Granted, pantsers can do prep work just like plotters do. It's okay to sit down and write out what your main characters have, what they want, and what they fear. But sometimes the character you meet along the way is not the character you thought you were writing about. The second draft is so much better than the first because you're writing from a point where you finally understand the players involved and the setting. Really, it's almost like the first draft is the longest, most detailed outline one could write about your book and the second draft is really where you start.

I am anxious to get to the second draft of my wip. (Of course, I'm anxious to get to the second draft of a previous work as well, which is making for all kinds of internal conflict). :) Because of all that conflict (and because I recently finished reading Russell Brand's MY BOOKY WOOK), I've started a process I usually save for between drafts. I read a good book (in this case, Peter V. Brett's THE WARDED MAN), one I've read before, and I tear it apart. I read it as critically as one can. How often does he use dialogue tags? Why did he use that adjective? When does he describe people and when does he leave it to your imagination? And so on and so on. Question EVERYTHING!
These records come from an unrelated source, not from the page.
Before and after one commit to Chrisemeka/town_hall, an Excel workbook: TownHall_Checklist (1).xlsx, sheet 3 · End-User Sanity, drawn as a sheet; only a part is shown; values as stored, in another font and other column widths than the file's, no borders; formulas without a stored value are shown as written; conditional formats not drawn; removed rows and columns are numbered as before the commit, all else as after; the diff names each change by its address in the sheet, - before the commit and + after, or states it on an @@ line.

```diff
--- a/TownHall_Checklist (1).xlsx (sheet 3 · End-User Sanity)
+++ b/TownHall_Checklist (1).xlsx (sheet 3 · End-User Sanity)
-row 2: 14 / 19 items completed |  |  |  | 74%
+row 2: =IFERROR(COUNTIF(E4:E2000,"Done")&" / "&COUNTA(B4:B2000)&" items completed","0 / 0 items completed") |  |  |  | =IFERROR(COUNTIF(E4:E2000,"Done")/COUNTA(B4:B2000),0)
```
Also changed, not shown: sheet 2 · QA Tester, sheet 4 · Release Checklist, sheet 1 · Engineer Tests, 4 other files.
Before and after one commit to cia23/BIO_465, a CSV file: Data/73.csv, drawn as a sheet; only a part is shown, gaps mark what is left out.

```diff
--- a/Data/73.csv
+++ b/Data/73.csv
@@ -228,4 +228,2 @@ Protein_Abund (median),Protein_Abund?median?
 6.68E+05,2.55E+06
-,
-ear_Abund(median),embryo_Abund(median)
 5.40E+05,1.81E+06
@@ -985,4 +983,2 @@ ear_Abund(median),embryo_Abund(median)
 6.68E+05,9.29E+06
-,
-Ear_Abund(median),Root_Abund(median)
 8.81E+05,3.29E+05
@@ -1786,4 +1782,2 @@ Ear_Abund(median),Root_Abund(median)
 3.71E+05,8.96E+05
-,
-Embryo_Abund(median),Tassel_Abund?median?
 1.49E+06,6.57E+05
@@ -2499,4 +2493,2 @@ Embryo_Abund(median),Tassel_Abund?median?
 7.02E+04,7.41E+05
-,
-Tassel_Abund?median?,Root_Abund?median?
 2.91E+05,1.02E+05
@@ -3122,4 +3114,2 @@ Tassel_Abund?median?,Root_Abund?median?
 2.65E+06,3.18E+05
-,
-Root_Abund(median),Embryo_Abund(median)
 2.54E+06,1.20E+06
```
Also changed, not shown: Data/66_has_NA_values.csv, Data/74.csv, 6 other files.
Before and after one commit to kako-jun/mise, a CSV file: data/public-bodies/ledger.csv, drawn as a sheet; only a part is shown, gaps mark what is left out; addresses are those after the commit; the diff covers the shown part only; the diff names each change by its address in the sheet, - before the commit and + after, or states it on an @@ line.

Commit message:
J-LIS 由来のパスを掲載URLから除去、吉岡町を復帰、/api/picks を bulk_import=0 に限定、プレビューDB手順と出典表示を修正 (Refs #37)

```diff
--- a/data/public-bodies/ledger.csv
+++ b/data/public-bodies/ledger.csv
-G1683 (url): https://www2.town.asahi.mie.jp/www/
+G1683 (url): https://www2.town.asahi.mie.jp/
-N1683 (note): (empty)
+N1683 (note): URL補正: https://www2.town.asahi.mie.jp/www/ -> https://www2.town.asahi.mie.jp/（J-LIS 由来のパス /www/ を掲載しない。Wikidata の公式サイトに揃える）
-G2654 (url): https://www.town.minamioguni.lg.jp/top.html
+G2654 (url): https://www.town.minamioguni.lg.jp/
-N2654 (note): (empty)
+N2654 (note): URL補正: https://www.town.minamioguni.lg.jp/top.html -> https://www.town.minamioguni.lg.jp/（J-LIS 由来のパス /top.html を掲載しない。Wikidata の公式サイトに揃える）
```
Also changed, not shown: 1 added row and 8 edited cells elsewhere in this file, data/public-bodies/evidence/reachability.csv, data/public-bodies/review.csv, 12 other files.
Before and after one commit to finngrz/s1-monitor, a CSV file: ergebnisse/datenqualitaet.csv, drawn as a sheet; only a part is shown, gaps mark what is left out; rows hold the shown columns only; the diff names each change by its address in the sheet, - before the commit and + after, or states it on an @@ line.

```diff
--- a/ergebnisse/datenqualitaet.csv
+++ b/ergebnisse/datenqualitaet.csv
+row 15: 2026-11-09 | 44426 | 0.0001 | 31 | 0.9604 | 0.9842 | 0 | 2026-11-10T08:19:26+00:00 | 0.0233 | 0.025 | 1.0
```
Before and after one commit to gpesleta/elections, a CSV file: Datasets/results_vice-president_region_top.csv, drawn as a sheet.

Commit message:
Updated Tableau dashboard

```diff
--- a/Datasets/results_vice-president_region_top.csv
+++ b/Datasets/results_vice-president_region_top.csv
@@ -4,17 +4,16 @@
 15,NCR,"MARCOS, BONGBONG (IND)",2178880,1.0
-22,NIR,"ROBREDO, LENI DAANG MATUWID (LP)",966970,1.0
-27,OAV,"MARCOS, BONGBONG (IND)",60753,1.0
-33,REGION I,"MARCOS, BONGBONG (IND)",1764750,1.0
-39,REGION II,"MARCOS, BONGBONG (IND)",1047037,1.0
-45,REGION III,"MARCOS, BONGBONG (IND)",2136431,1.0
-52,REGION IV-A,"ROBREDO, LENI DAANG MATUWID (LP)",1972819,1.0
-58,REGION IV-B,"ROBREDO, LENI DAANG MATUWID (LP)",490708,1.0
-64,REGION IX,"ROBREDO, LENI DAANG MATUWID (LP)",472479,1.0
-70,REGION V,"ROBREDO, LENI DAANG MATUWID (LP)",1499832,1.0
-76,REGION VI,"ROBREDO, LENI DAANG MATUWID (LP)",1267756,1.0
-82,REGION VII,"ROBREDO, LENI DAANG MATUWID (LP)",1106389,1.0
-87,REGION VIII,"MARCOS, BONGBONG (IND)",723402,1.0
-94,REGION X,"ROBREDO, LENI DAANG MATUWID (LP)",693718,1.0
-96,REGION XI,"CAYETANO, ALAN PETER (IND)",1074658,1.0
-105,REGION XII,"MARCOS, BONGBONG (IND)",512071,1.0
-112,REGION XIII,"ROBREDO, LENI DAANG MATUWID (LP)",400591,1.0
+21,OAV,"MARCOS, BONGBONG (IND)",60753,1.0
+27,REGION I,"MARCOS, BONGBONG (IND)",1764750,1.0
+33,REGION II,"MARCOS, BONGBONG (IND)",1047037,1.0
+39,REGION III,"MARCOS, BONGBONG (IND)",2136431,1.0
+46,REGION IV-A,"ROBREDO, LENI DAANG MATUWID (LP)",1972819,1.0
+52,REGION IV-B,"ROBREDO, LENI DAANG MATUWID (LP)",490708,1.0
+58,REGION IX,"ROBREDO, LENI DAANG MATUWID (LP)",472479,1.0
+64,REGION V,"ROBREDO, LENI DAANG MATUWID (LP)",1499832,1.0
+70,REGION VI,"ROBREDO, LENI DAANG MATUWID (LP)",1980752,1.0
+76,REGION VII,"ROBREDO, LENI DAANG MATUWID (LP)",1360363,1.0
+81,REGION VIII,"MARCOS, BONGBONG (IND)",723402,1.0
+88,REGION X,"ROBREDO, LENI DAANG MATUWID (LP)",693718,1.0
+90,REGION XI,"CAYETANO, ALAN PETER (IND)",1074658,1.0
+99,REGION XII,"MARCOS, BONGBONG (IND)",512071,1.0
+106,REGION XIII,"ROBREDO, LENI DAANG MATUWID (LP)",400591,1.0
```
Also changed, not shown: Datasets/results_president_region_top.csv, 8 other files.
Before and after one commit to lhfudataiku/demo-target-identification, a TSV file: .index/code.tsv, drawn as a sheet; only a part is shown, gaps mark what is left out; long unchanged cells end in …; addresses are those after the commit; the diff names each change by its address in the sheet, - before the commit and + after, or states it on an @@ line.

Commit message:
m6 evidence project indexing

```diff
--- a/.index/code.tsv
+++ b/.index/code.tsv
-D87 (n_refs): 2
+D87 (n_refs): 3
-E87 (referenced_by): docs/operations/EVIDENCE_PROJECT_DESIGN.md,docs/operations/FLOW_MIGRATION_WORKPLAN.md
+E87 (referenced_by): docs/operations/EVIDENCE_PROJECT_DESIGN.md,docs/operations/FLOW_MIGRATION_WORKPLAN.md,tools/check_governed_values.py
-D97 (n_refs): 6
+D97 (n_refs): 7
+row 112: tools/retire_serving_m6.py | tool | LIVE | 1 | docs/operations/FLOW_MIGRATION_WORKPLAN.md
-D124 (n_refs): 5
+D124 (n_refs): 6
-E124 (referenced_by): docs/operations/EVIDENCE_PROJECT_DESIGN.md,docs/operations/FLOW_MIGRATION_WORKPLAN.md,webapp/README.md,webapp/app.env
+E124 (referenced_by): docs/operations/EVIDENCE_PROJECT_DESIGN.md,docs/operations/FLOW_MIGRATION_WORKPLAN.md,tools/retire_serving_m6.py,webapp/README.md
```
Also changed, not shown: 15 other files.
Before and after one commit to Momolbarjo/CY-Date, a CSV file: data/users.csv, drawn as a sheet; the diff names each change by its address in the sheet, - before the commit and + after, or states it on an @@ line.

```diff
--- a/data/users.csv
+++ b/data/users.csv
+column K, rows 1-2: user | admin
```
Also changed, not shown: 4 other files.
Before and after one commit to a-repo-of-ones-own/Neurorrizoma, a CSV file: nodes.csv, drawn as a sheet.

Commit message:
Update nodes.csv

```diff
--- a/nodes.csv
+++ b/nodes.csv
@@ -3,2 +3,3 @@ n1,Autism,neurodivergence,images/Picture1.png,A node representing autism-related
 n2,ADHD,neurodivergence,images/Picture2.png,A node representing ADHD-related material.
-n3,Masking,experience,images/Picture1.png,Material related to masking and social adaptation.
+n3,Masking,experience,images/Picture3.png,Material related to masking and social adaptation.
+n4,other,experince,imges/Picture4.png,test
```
The reason for this is because I pick up on what I think the author did right and then I compare it to what I'm doing. (I also don't use the same author for this process because then you can get fixated on a particular style rather than the commonalities of good writing.) Describing characters and places is my biggest weakness because I rarely care what they look like. It's the events that occur and the choices they make that matter to me. If they have curly or straight hair is inconsequential. Of course, not everyone agrees with me, so I have to make it a point to remind myself that that kind of thing should be included.

And in fact, as I read a good book so critically and see my own shortcomings, a sort of mantra emerges. "No. Do better." Those two sentences (or one sentence if I chose to use No as a clausal interjection) inform my entire self-editing process. I go over what I did and say, "No. Do better." Repeat and repeat and repeat until you can say, "Okay. That's better."